The National Black Farmers Association (NBFA) last week said it plans to bring an injunction against Bayer to stop the German corporation’s $66 billion acquisition of Monsanto. The announcement comes as farmers and antitrust advocates across the country organize against the looming merger of the two agrochemical giants, which they say would have dire consequences for both conventional and organic farmers.
Dr. John Boyd, the president of the NBFA, has been a leading critic of the merger, one of a series of deals that would concentrate control of the seed and agrochemical industry into the hands of just three multinational companies. “These types of mergers take away all the innovation and competitiveness among companies,” he says. Many experts expect the merger will lead to higher prices for seeds and other inputs, which would especially harm smaller farmers.
African-American farmers are particularly vulnerable to the price hikes, Boyd says. “Monsanto and Bayer are clearly not treating black farmers with dignity and respect,” he says, noting that he hasn’t had meaningful dialogue with either company despite reaching out to both Bayer and Monsanto to discuss their relationship with African-American farmers and asking them to present at the NBFA’s national conference.

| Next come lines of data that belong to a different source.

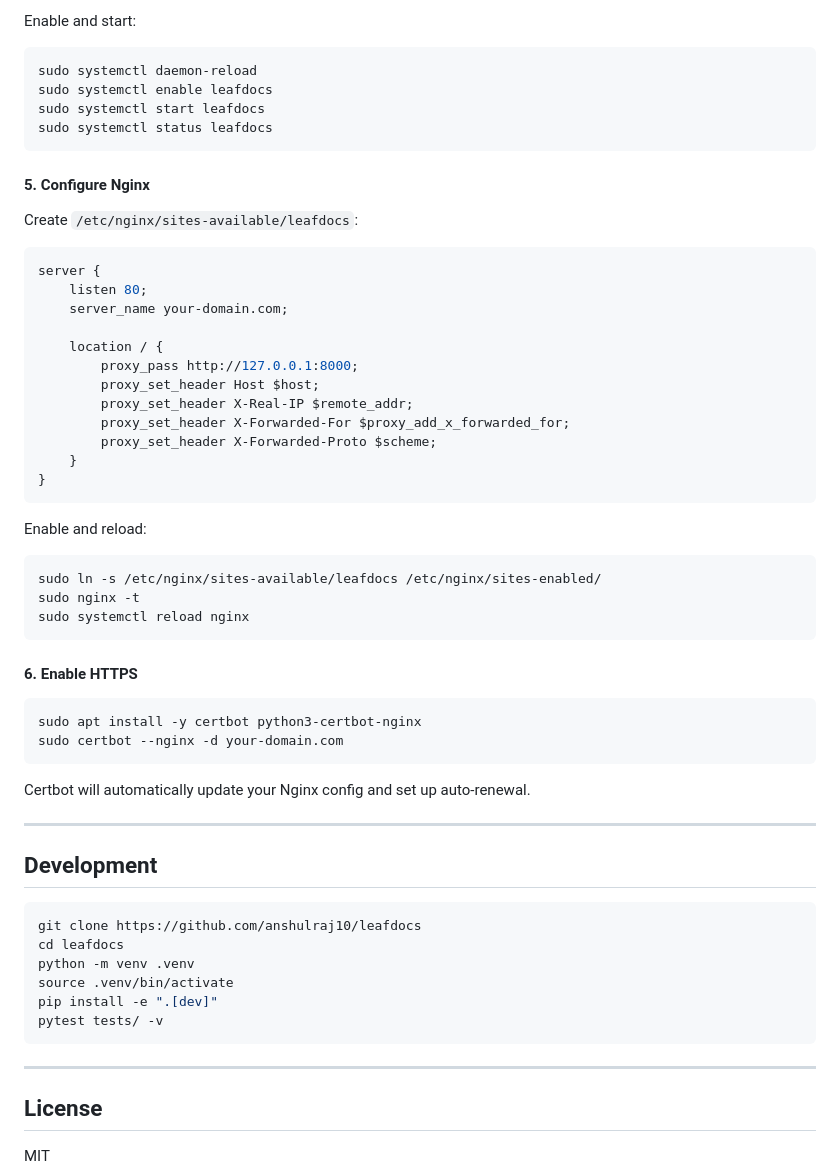
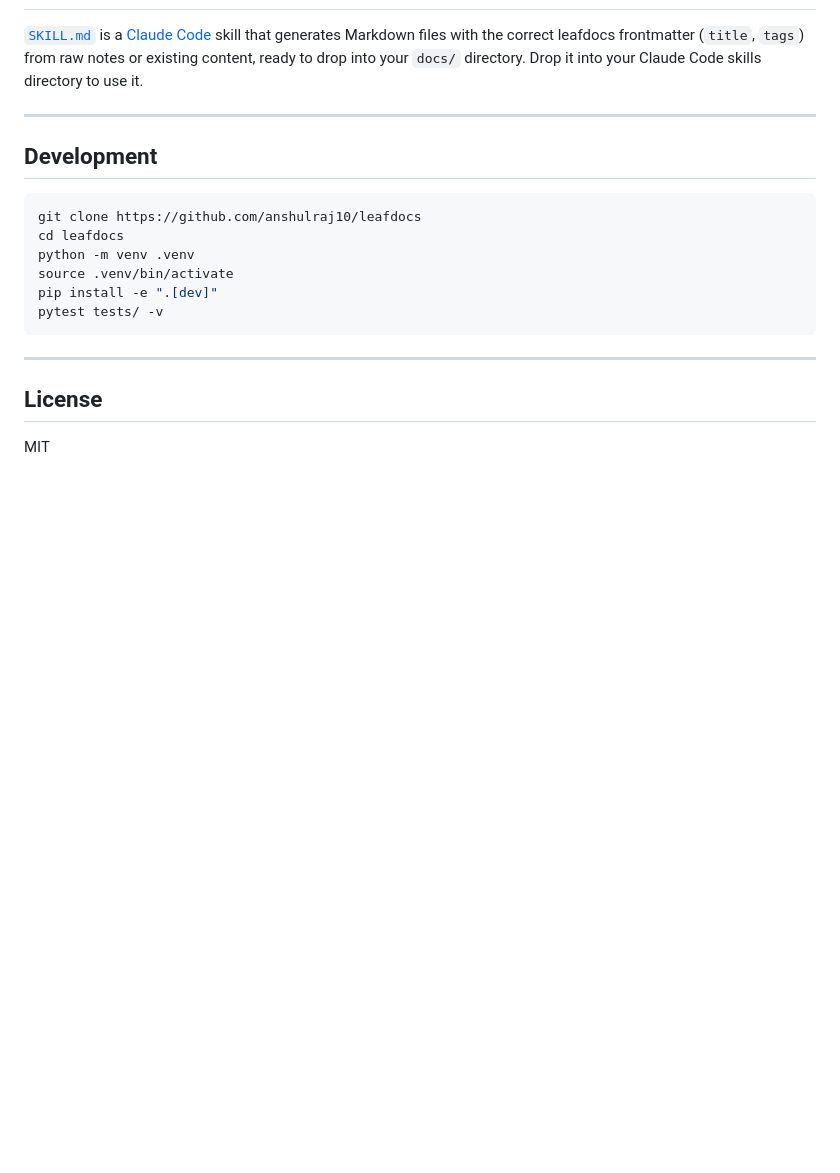
Before and after one commit to anshulraj10/leafdocs, a Markdown page: README.md, the part around one of its changes. Drawn GitHub-style; blank space fills up the shorter version.

````diff
--- a/README.md
+++ b/README.md
@@ -224,47 +154,4 @@ WantedBy=multi-user.target
-Enable and start:
-
-```bash
-sudo systemctl daemon-reload
-sudo systemctl enable leafdocs
-sudo systemctl start leafdocs
-sudo systemctl status leafdocs
-```
-
-#### 5. Configure Nginx
-
-Create `/etc/nginx/sites-available/leafdocs`:
-
-```nginx
-server {
-    listen 80;
-    server_name your-domain.com;
-
-    location / {
-        proxy_pass http://127.0.0.1:8000;
-        proxy_set_header Host $host;
-        proxy_set_header X-Real-IP $remote_addr;
-        proxy_set_header X-Forwarded-For $proxy_add_x_forwarded_for;
-        proxy_set_header X-Forwarded-Proto $scheme;
-    }
-}
-```
-
-Enable and reload:
-
-```bash
-sudo ln -s /etc/nginx/sites-available/leafdocs /etc/nginx/sites-enabled/
-sudo nginx -t
-sudo systemctl reload nginx
-```
-
-#### 6. Enable HTTPS
-
-```bash
-sudo apt install -y certbot python3-certbot-nginx
-sudo certbot --nginx -d your-domain.com
-```
-
-Certbot will automatically update your Nginx config and set up auto-renewal.
+[`SKILL.md`](SKILL.md) is a [Claude Code](https://claude.com/claude-code) skill that generates Markdown files with the correct leafdocs frontmatter (`title`, `tags`) from raw notes or existing content, ready to drop into your `docs/` directory. Drop it into your Claude Code skills directory to use it.
 
 ---
 
````
Also changed, not shown: other parts of README.md (+3 -73 lines), DEPLOY.md (added, +255 -0 lines), SKILL.md (added, +69 -0 lines).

On July 26th, the National Farmers Union, Food & Water Watch, and the American Antitrust Institute submitted a letter to the Department of Justice Antitrust Division expressing concerns about the merger. The groups said the two corporations will help pay for the merger by cutting development of the “crop trait profiles that best meet the needs of farmers for specific growing regions and climates.”
Additionally, the groups argue that increased consolidation will reduce the incentive for innovation among the remaining seed and agrochemical companies, possibly resulting in lower quality products. The letter points out that recent research from the Department of Agriculture itself asserts that greater consolidation in this sector could “reduce the incentive to innovate.”

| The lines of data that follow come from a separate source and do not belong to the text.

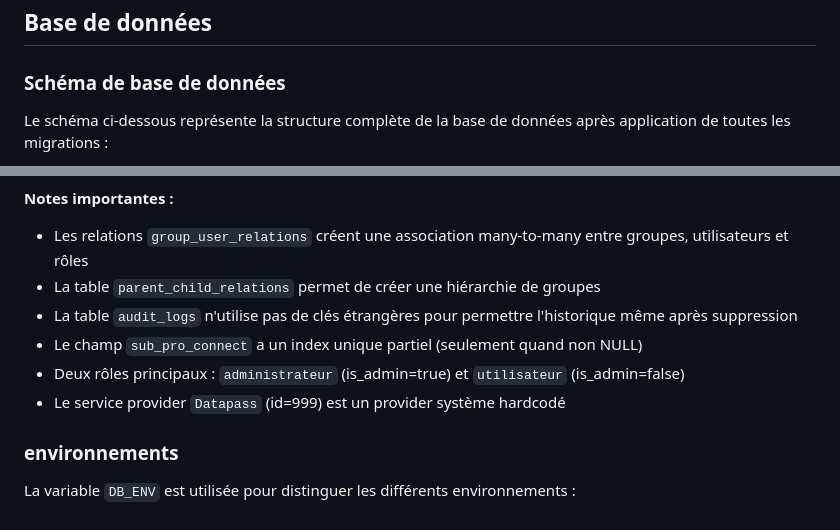
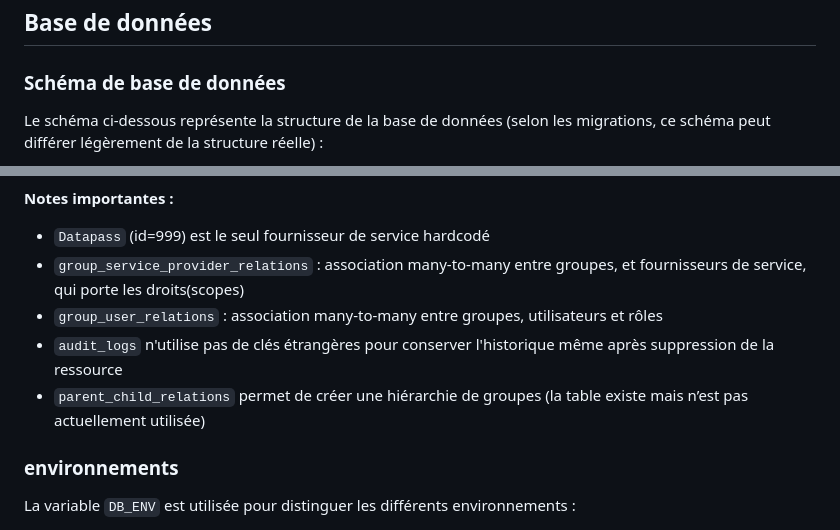
Before and after one commit to datagouv/roles.data, a Markdown page: README.md, 2 parts joined by grey strips. Rendered like a GitHub page.

````diff
--- a/README.md
+++ b/README.md
@@ -70,7 +70,7 @@ Cette commande est systématiquement testée dans la CI par la Github Action `do
 
 ### Schéma de base de données
 
-Le schéma ci-dessous représente la structure complète de la base de données après application de toutes les migrations :
+Le schéma ci-dessous représente la structure de la base de données (selon les migrations, ce schéma peut différer légèrement de la structure réelle) :
 
 ```mermaid
 erDiagram
@@ -177,12 +178,11 @@ erDiagram
 ```
 
 **Notes importantes :**
-- Les relations `group_user_relations` créent une association many-to-many entre groupes, utilisateurs et rôles
-- La table `parent_child_relations` permet de créer une hiérarchie de groupes
-- La table `audit_logs` n'utilise pas de clés étrangères pour permettre l'historique même après suppression
-- Le champ `sub_pro_connect` a un index unique partiel (seulement quand non NULL)
-- Deux rôles principaux : `administrateur` (is_admin=true) et `utilisateur` (is_admin=false)
-- Le service provider `Datapass` (id=999) est un provider système hardcodé
+- `Datapass` (id=999) est le seul fournisseur de service hardcodé
+- `group_service_provider_relations` : association many-to-many entre groupes, et fournisseurs de service, qui porte les droits(scopes)
+- `group_user_relations` : association many-to-many entre groupes, utilisateurs et rôles
+- `audit_logs` n'utilise pas de clés étrangères pour conserver l'historique même après suppression de la ressource
+- `parent_child_relations` permet de créer une hiérarchie de groupes (la table existe mais n’est pas actuellement utilisée)
 
 ### environnements
 
````
Also changed, not shown: other parts of README.md (+22 -21 lines).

Central to many critics’ concerns about the merger is Monsanto and Bayer’s control of the cottonseed industry. Monsanto and Bayer are the two largest sellers of cottonseed, and together control nearly 60% of the U.S. cottonseed market. Monsanto already controls the genetic traits of 80% of corn and 90% of soybeans grown in the U.S.
But concerns extend beyond Monsanto and Bayer’s control of conventional commodity crops. On August 2nd, 24 farm, rural, and consumer groups submitted a joint letter urging the DOJ to block the merger. The broad coalition included supporters of organic farming, young farmers, and conventional farmers. The coalition estimates that a combined Monsanto/Bayer would control 43% of processed spinach, 33% of cantaloupe, 30% of lettuce, and 29% of carrot varieties.

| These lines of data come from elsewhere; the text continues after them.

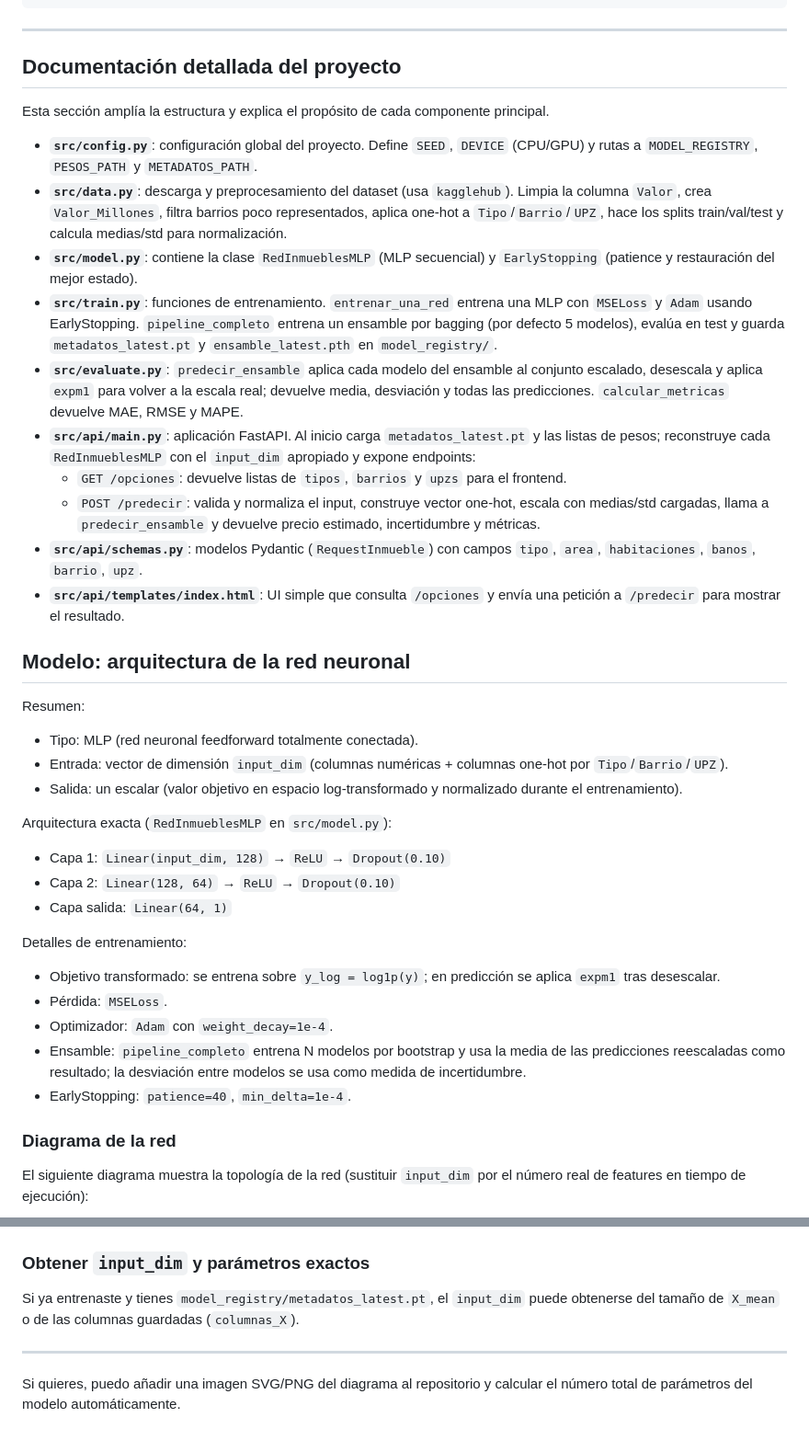
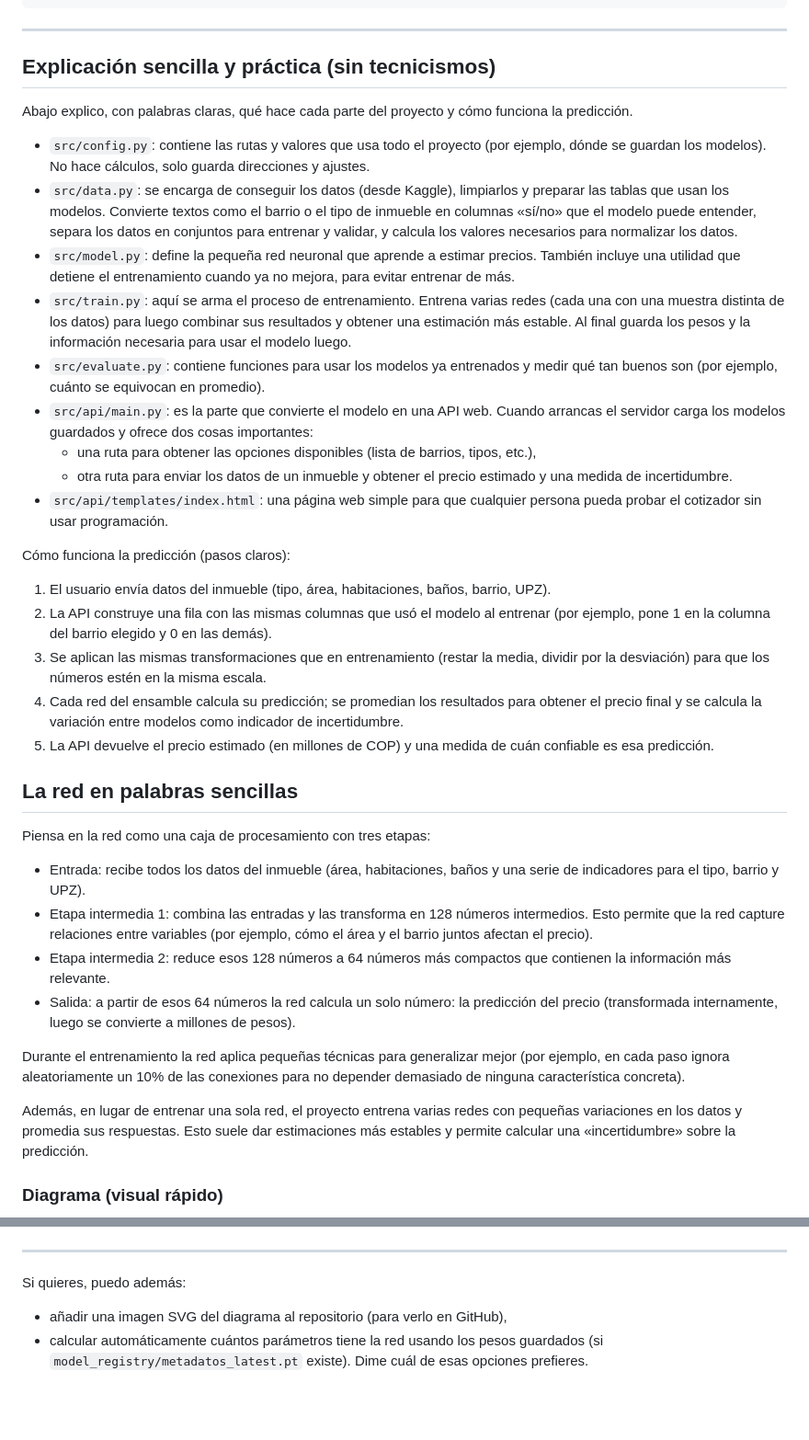
Before and after one commit to anyoalmanza-cmd/api-cotizador-bogota, a Markdown page: README.md, 2 parts joined by grey strips. Shown at 92% size. Rendered like a GitHub page; blank space fills up the shorter version.

````diff
--- a/README.md
+++ b/README.md
@@ -110,44 +29,41 @@ api-cotizador-bogota/
 
 ---
 
-## Documentación detallada del proyecto
+## Explicación sencilla y práctica (sin tecnicismos)
 
-Esta sección amplía la estructura y explica el propósito de cada componente principal.
+Abajo explico, con palabras claras, qué hace cada parte del proyecto y cómo funciona la predicción.
 
-- **`src/config.py`**: configuración global del proyecto. Define `SEED`, `DEVICE` (CPU/GPU) y rutas a `MODEL_REGISTRY`, `PESOS_PATH` y `METADATOS_PATH`.
-- **`src/data.py`**: descarga y preprocesamiento del dataset (usa `kagglehub`). Limpia la columna `Valor`, crea `Valor_Millones`, filtra barrios poco representados, aplica one-hot a `Tipo`/`Barrio`/`UPZ`, hace los splits train/val/test y calcula medias/std para normalización.
-- **`src/model.py`**: contiene la clase `RedInmueblesMLP` (MLP secuencial) y `EarlyStopping` (patience y restauración del mejor estado).
-- **`src/train.py`**: funciones de entrenamiento. `entrenar_una_red` entrena una MLP con `MSELoss` y `Adam` usando EarlyStopping. `pipeline_completo` entrena un ensamble por bagging (por defecto 5 modelos), evalúa en test y guarda `metadatos_latest.pt` y `ensamble_latest.pth` en `model_registry/`.
-- **`src/evaluate.py`**: `predecir_ensamble` aplica cada modelo del ensamble al conjunto escalado, desescala y aplica `expm1` para volver a la escala real; devuelve media, desviación y todas las predicciones. `calcular_metricas` devuelve MAE, RMSE y MAPE.
-- **`src/api/main.py`**: aplicación FastAPI. Al inicio carga `metadatos_latest.pt` y las listas de pesos; reconstruye cada `RedInmueblesMLP` con el `input_dim` apropiado y expone endpoints:
-  - `GET /opciones`: devuelve listas de `tipos`, `barrios` y `upzs` para el frontend.
-  - `POST /predecir`: valida y normaliza el input, construye vector one-hot, escala con medias/std cargadas, llama a `predecir_ensamble` y devuelve precio estimado, incertidumbre y métricas.
-- **`src/api/schemas.py`**: modelos Pydantic (`RequestInmueble`) con campos `tipo`, `area`, `habitaciones`, `banos`, `barrio`, `upz`.
-- **`src/api/templates/index.html`**: UI simple que consulta `/opciones` y envía una petición a `/predecir` para mostrar el resultado.
+- `src/config.py`: contiene las rutas y valores que usa todo el proyecto (por ejemplo, dónde se guardan los modelos). No hace cálculos, solo guarda direcciones y ajustes.
+- `src/data.py`: se encarga de conseguir los datos (desde Kaggle), limpiarlos y preparar las tablas que usan los modelos. Convierte textos como el barrio o el tipo de inmueble en columnas «sí/no» que el modelo puede entender, separa los datos en conjuntos para entrenar y validar, y calcula los valores necesarios para normalizar los datos.
+- `src/model.py`: define la pequeña red neuronal que aprende a estimar precios. También incluye una utilidad que detiene el entrenamiento cuando ya no mejora, para evitar entrenar de más.
+- `src/train.py`: aquí se arma el proceso de entrenamiento. Entrena varias redes (cada una con una muestra distinta de los datos) para luego combinar sus resultados y obtener una estimación más estable. Al final guarda los pesos y la información necesaria para usar el modelo luego.
+- `src/evaluate.py`: contiene funciones para usar los modelos ya entrenados y medir qué tan buenos son (por ejemplo, cuánto se equivocan en promedio).
+- `src/api/main.py`: es la parte que convierte el modelo en una API web. Cuando arrancas el servidor carga los modelos guardados y ofrece dos cosas importantes:
+  - una ruta para obtener las opciones disponibles (lista de barrios, tipos, etc.),
+  - otra ruta para enviar los datos de un inmueble y obtener el precio estimado y una medida de incertidumbre.
+- `src/api/templates/index.html`: una página web simple para que cualquier persona pueda probar el cotizador sin usar programación.
 
-## Modelo: arquitectura de la red neuronal
+Cómo funciona la predicción (pasos claros):
+1. El usuario envía datos del inmueble (tipo, área, habitaciones, baños, barrio, UPZ).
+2. La API construye una fila con las mismas columnas que usó el modelo al entrenar (por ejemplo, pone 1 en la columna del barrio elegido y 0 en las demás).
+3. Se aplican las mismas transformaciones que en entrenamiento (restar la media, dividir por la desviación) para que los números estén en la misma escala.
+4. Cada red del ensamble calcula su predicción; se promedian los resultados para obtener el precio final y se calcula la variación entre modelos como indicador de incertidumbre.
+5. La API devuelve el precio estimado (en millones de COP) y una medida de cuán confiable es esa predicción.
 
-Resumen:
-- Tipo: MLP (red neuronal feedforward totalmente conectada).
-- Entrada: vector de dimensión `input_dim` (columnas numéricas + columnas one-hot por `Tipo`/`Barrio`/`UPZ`).
-- Salida: un escalar (valor objetivo en espacio log-transformado y normalizado durante el entrenamiento).
+## La red en palabras sencillas
 
-Arquitectura exacta (`RedInmueblesMLP` en `src/model.py`):
+Piensa en la red como una caja de procesamiento con tres etapas:
 
-- Capa 1: `Linear(input_dim, 128)` → `ReLU` → `Dropout(0.10)`
-- Capa 2: `Linear(128, 64)` → `ReLU` → `Dropout(0.10)`
-- Capa salida: `Linear(64, 1)`
+- Entrada: recibe todos los datos del inmueble (área, habitaciones, baños y una serie de indicadores para el tipo, barrio y UPZ).
+- Etapa intermedia 1: combina las entradas y las transforma en 128 números intermedios. Esto permite que la red capture relaciones entre variables (por ejemplo, cómo el área y el barrio juntos afectan el precio).
+- Etapa intermedia 2: reduce esos 128 números a 64 números más compactos que contienen la información más relevante.
+- Salida: a partir de esos 64 números la red calcula un solo número: la predicción del precio (transformada internamente, luego se convierte a millones de pesos).
 
-Detalles de entrenamiento:
-- Objetivo transformado: se entrena sobre `y_log = log1p(y)`; en predicción se aplica `expm1` tras desescalar.
-- Pérdida: `MSELoss`.
-- Optimizador: `Adam` con `weight_decay=1e-4`.
-- Ensamble: `pipeline_completo` entrena N modelos por bootstrap y usa la media de las predicciones reescaladas como resultado; la desviación entre modelos se usa como medida de incertidumbre.
-- EarlyStopping: `patience=40`, `min_delta=1e-4`.
+Durante el entrenamiento la red aplica pequeñas técnicas para generalizar mejor (por ejemplo, en cada paso ignora aleatoriamente un 10% de las conexiones para no depender demasiado de ninguna característica concreta).
 
-### Diagrama de la red
+Además, en lugar de entrenar una sola red, el proyecto entrena varias redes con pequeñas variaciones en los datos y promedia sus respuestas. Esto suele dar estimaciones más estables y permite calcular una «incertidumbre» sobre la predicción.
 
-El siguiente diagrama muestra la topología de la red (sustituir `input_dim` por el número real de features en tiempo de ejecución):
+### Diagrama (visual rápido)
 
 ```mermaid
 flowchart LR
@@ -165,8 +73,8 @@ flowchart LR
 ```
-
-### Obtener `input_dim` y parámetros exactos
-Si ya entrenaste y tienes `model_registry/metadatos_latest.pt`, el `input_dim` puede obtenerse del tamaño de `X_mean` o de las columnas guardadas (`columnas_X`).
 
 ---
 
-Si quieres, puedo añadir una imagen SVG/PNG del diagrama al repositorio y calcular el número total de parámetros del modelo automáticamente.
+Si quieres, puedo además:
+- añadir una imagen SVG del diagrama al repositorio (para verlo en GitHub),
+- calcular automáticamente cuántos parámetros tiene la red usando los pesos guardados (si `model_registry/metadatos_latest.pt` existe).
+Dime cuál de esas opciones prefieres.
````
Also changed, not shown: other parts of README.md (+4 -93 lines).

For Kristina Hubbard, director of advocacy and communications for the Organic Seed Alliance, the merger presents a particular threat to organic farmers. She notes that the National Organic Program’s regulations on organic seeds generally dictate that growers must use organic seeds to grow their crops. But there is an exception granted for non-organic seed when “an equivalent organically produced variety is not commercially available.” Acceptable non-organic seeds are generally owned by the giant seed companies.
“That exemption is important because currently the supply (of organic seeds) isn’t sufficient to meet the diverse and regional needs of all organic farmers,” she says. With continued consolidation in the seed industry, she says farmers that rely on those non-organic seed options may find themselves faced with even fewer options as the merged companies cut down on research and development.
Apart from its pending deal with Bayer, Monsanto also came under fire in the New York Times on August 1st after evidence suggested that it may have ghostwritten articles and influenced research by academics to support its anchor pesticide, glyphosate. Glyphosate is sold commercially as Roundup, a pesticide used by farmers and home gardeners alike. Critics of glyphosate assert that it could have carcinogenic effects. However, extensive research has yet to find a connection between glyphosate consumption and cancer.
Antitrust regulators recently cleared two other mega-mergers in the seed and agrochemical sector. The Federal Trade Commission approved ChemChina’s acquisition of Syngenta in April, and the Justice Department in June cleared Dow’s merger with DuPont.